## What the task asks
Check each line of the material below, and copy it if it holds the string "numExercises".

------------------------------

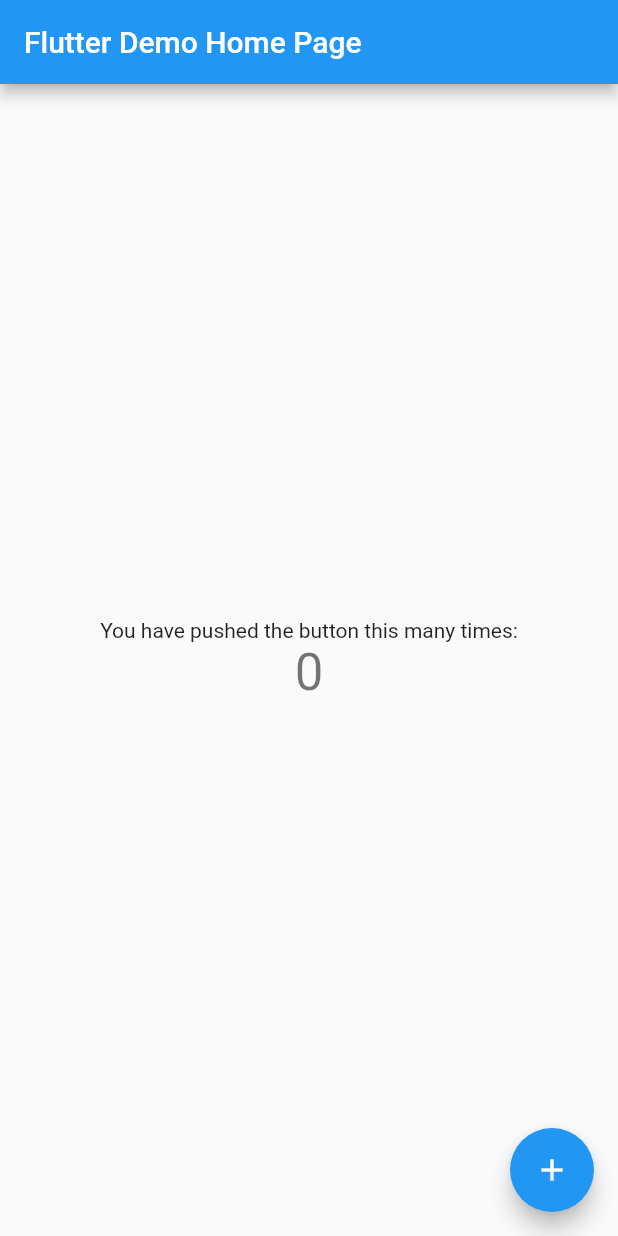
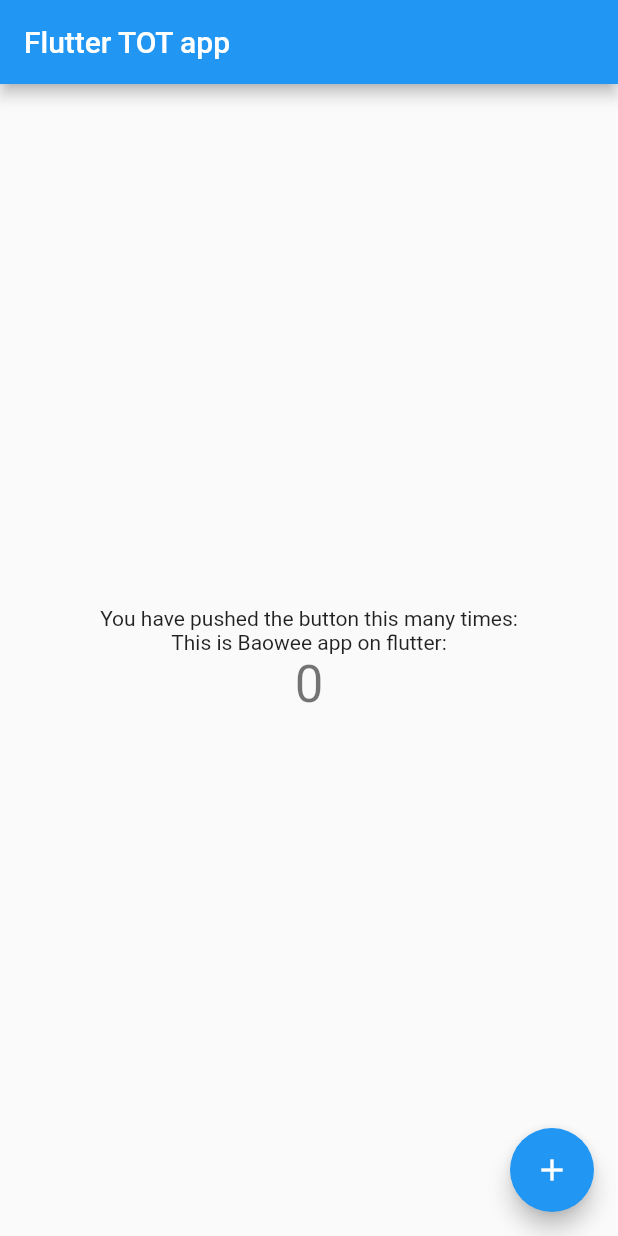
Before and after one commit to bweerasakoutlook/fluttertot, a Flutter app: the screen it shows after launch, on a phone screen of 412 x 824 dp. Run offline on Flutter 3.47's test engine with Material 2 defaults, Android fonts, the phone set to English and light mode, and no system bars.

Commit message:
before delete existing code

```diff
--- a/lib/main.dart
+++ b/lib/main.dart
@@ -26,7 +26,7 @@ class MyApp extends StatelessWidget {
         // closer together (more dense) than on mobile platforms.
         visualDensity: VisualDensity.adaptivePlatformDensity,
       ),
-      home: MyHomePage(title: 'Flutter Demo Home Page'),
+      home: MyHomePage(title: 'Flutter TOT app'),
     );
   }
 }
@@ -100,6 +100,9 @@ class _MyHomePageState extends State<MyHomePage> {
             Text(
               'You have pushed the button this many times:',
             ),
+             Text(
+              'This is Baowee app on flutter:',
+            ),
             Text(
               '$_counter',
               style: Theme.of(context).textTheme.headline4,
```
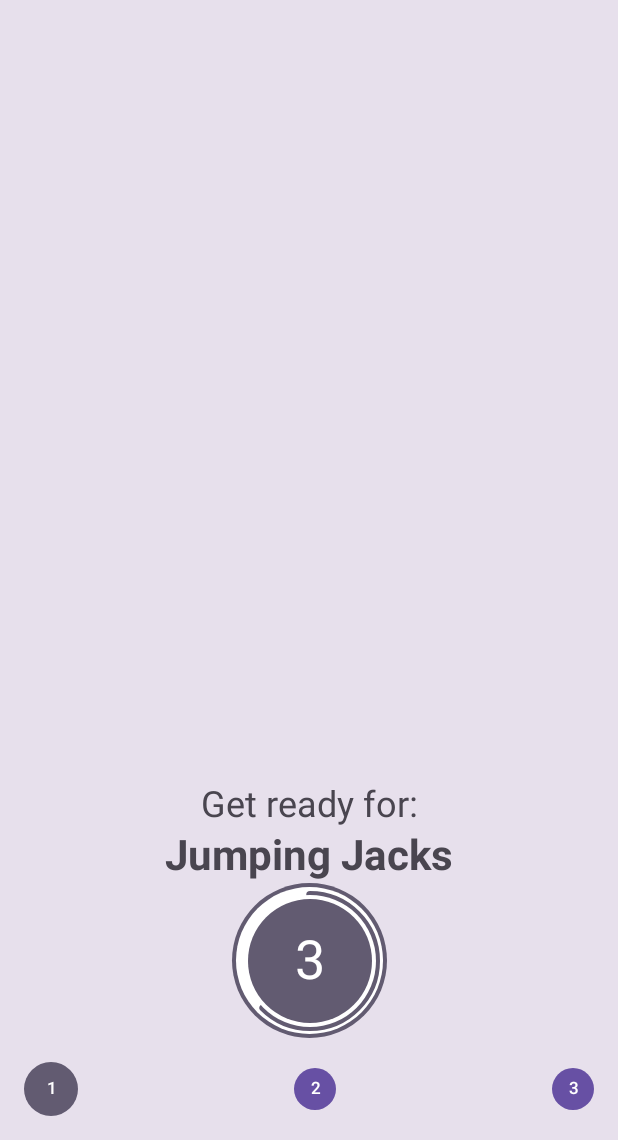
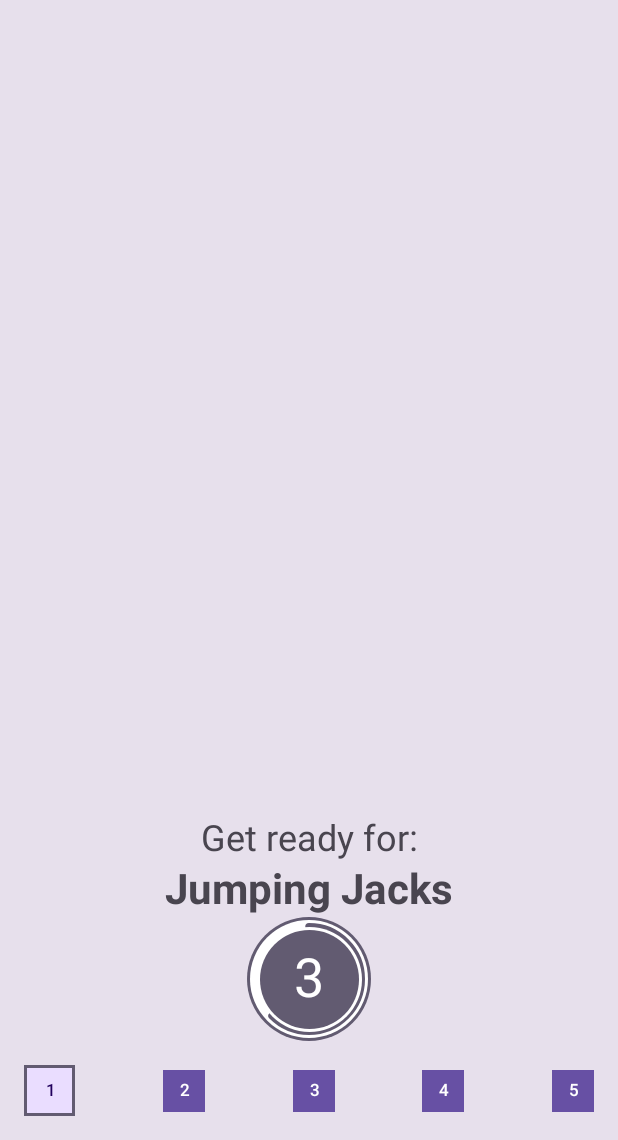
Before and after one commit to srseibs/Sweat-With-Annette, an Android app built with Jetpack Compose: the screen it shows after launch (MainActivity), after a tap on "Start", on a phone screen of 412 x 824 dp, the part 96-1236 px from its top. Run offline under Robolectric (Android 15) with nearby library versions, the phone set to English and light mode, and no system bars; our stand-ins replace Dagger/Hilt's generated code.

Commit message:
Cleaned up NumberedProgressIndicator for dark mode.

```diff
--- a/app/src/main/java/com/sailinghawklabs/exercisetime/screens/exerciseScreen/ExerciseScreen.kt
+++ b/app/src/main/java/com/sailinghawklabs/exercisetime/screens/exerciseScreen/ExerciseScreen.kt
@@ -160,7 +160,7 @@ fun ExerciseScreenContent(
                 )
                 CircularProgress(
                     textStyle = MaterialTheme.typography.displaySmall,
-                    modifier = Modifier.fillMaxWidth(0.25f),
+                    modifier = Modifier.fillMaxWidth(0.20f),
                     remainingTimeInMillis = timeDuration.inWholeMilliseconds - elapsedTime.inWholeMilliseconds,
                     maxTimeTimeInMillis = timeDuration.inWholeMilliseconds,
                 )
--- a/app/src/main/java/com/sailinghawklabs/exercisetime/screens/exerciseScreen/components/NumberedProgressIndicator.kt
+++ b/app/src/main/java/com/sailinghawklabs/exercisetime/screens/exerciseScreen/components/NumberedProgressIndicator.kt
@@ -2,24 +2,22 @@ package com.sailinghawklabs.exercisetime.screens.exerciseScreen.components
 
 import android.util.Log
 import androidx.compose.foundation.background
+import androidx.compose.foundation.border
 import androidx.compose.foundation.layout.Arrangement
 import androidx.compose.foundation.layout.Box
 import androidx.compose.foundation.layout.fillMaxWidth
 import androidx.compose.foundation.layout.padding
 import androidx.compose.foundation.layout.size
 import androidx.compose.foundation.lazy.LazyRow
-import androidx.compose.foundation.shape.CircleShape
 import androidx.compose.material3.MaterialTheme
 import androidx.compose.material3.Text
-import androidx.compose.material3.contentColorFor
 import androidx.compose.runtime.Composable
-import androidx.compose.runtime.remember
 import androidx.compose.ui.Alignment
 import androidx.compose.ui.Modifier
-import androidx.compose.ui.draw.clip
 import androidx.compose.ui.graphics.Color
 import androidx.compose.ui.text.style.TextAlign
 import androidx.compose.ui.tooling.preview.Preview
+import androidx.compose.ui.unit.Dp
 import androidx.compose.ui.unit.dp
 import com.sailinghawklabs.exercisetime.ui.theme.ExerciseTimeTheme
 
@@ -28,10 +26,11 @@ fun NumberedProgressIndicator(
     modifier: Modifier = Modifier,
     activeExerciseIndex: Int,
     numExercises: Int,
-    upcomingColor:Color = MaterialTheme.colorScheme.primary,
-    doneColor: Color = MaterialTheme.colorScheme.secondary,
 ) {
-    Log.d("NumberedProgressIndicator", "NumberedProgressIndicator: $activeExerciseIndex of $numExercises")
+    Log.d(
+        "NumberedProgressIndicator",
+        "NumberedProgressIndicator: $activeExerciseIndex of $numExercises"
+    )
 
     LazyRow(
         modifier = modifier
@@ -40,28 +39,51 @@ fun NumberedProgressIndicator(
         horizontalArrangement = Arrangement.SpaceBetween,
         verticalAlignment = Alignment.CenterVertically,
     ) {
-        items(count = numExercises) { index->
+        items(count = numExercises) { index ->
 
-             val backgroundColor =
-                if (index > activeExerciseIndex) upcomingColor else doneColor
+            val backgroundColor: Color
+            val dotSize: Dp
+            val borderColor: Color
+            val textColor: Color
+
+
+            if (index < activeExerciseIndex) {
+                backgroundColor = MaterialTheme.colorScheme.secondary
+                dotSize = 28.dp
+                borderColor = backgroundColor
+                textColor = MaterialTheme.colorScheme.onSecondary
+            } else if (index == activeExerciseIndex) {
+                dotSize = 34.dp
+                backgroundColor = MaterialTheme.colorScheme.primaryContainer
+                borderColor = MaterialTheme.colorScheme.secondary
+                textColor = MaterialTheme.colorScheme.onPrimaryContainer
+            } else { // index > activeExerciseIndex
+                backgroundColor = MaterialTheme.colorScheme.primary
+                dotSize = 28.dp
+                borderColor = backgroundColor
+                textColor = MaterialTheme.colorScheme.onPrimary
+            }
 
             val dotValue = (index + 1).toString()
-
-            val dotSize =
-                if (index == activeExerciseIndex) 36.dp else 28.dp
-
             Box(
                 contentAlignment = Alignment.Center,
                 modifier = Modifier
+                    .background(backgroundColor)
+
+//                    .clip(CircleShape)
+
+                    .border(
+                        width = 2.dp,
+                        color = borderColor,
+                    )
                     .size(dotSize)
-                    .clip(CircleShape)
-                    .background(backgroundColor)
             ) {
                 Text(
+                    modifier = Modifier.padding(0.dp),
                     text = dotValue,
                     style = MaterialTheme.typography.labelSmall,
                     textAlign = TextAlign.Center,
-                    color = MaterialTheme.colorScheme.contentColorFor(backgroundColor)
+                    color = textColor,
                 )
             }
         }
--- a/app/src/main/java/com/sailinghawklabs/exercisetime/util/DefaultExerciseList.kt
+++ b/app/src/main/java/com/sailinghawklabs/exercisetime/util/DefaultExerciseList.kt
@@ -14,16 +14,16 @@ val DefaultExerciseList = listOf(
         name = "Wall Sit",
         imageResourceId = R.drawable.ic_wall_sit,
     ),
-//    Exercise(
-//        id = 3,
-//        name = "Push Up",
-//        imageResourceId = R.drawable.ic_push_up,
-//    ),
-//    Exercise(
-//        id = 4,
-//        name = "Abdominal Crunch",
-//        imageResourceId = R.drawable.ic_abdominal_crunch,
-//    ),
+    Exercise(
+        id = 3,
+        name = "Push Up",
+        imageResourceId = R.drawable.ic_push_up,
+    ),
+    Exercise(
+        id = 4,
+        name = "Abdominal Crunch",
+        imageResourceId = R.drawable.ic_abdominal_crunch,
+    ),
 //    Exercise(
 //        id = 5,
 //        name = "Chair Step-up",
```
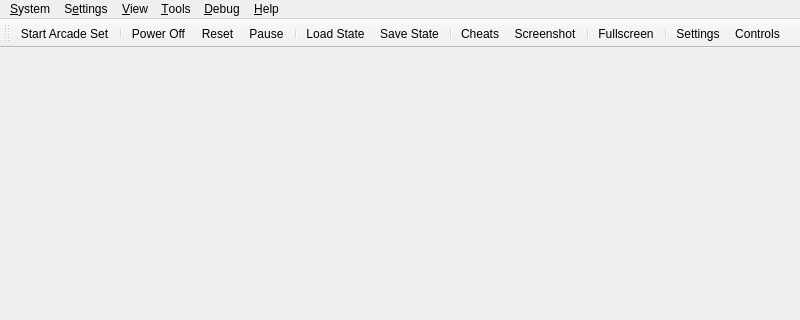
Before: the Qt Designer form src/arcadeduck-qt/mainwindow.ui in StillJC/ArcadeDuck, drawn with Qt 5; both pictures show x 0 to 800 and y 0 to 320 of the 800 by 655 pixel window.
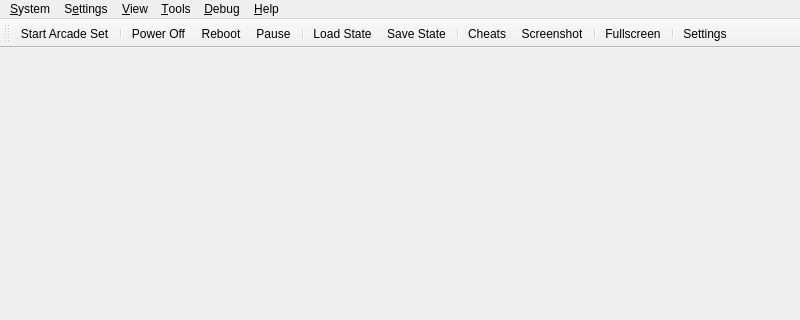
After: the same form once the commit is applied. Icons and pictures are not drawn.

Commit message:
Rework settings, controls, and UI
Move per-game controls into Game Properties, simplify input configuration, add per-game System Link handling, improve settings sizing and driving controls, refresh the Qt icon set, and remove obsolete settings and UI resources.

The edit to the form file:
```diff
--- a/src/arcadeduck-qt/mainwindow.ui
+++ b/src/arcadeduck-qt/mainwindow.ui
@@ -221,7 +221,6 @@
    <addaction name="actionFullscreen"/>
    <addaction name="separator"/>
    <addaction name="actionSettings2"/>
-   <addaction name="actionControllerSettings"/>
   </widget>
   <widget class="QStatusBar" name="statusBar"/>
   <action name="actionStartFile">
@@ -261,7 +260,7 @@
     <iconset theme="restart-line"/>
    </property>
    <property name="text">
-    <string>&amp;Reset</string>
+    <string>&amp;Reboot</string>
    </property>
   </action>
   <action name="actionPause">
```
Left out of the diff: 86 changed lines with no effect on the pictures. The commit also changes 127 other files.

------------------------------

## Exercise answer
     numExercises: Int,
-    Log.d("NumberedProgressIndicator", "NumberedProgressIndicator: $activeExerciseIndex of $numExercises")
+        "NumberedProgressIndicator: $activeExerciseIndex of $numExercises"
-        items(count = numExercises) { index->
+        items(count = numExercises) { index ->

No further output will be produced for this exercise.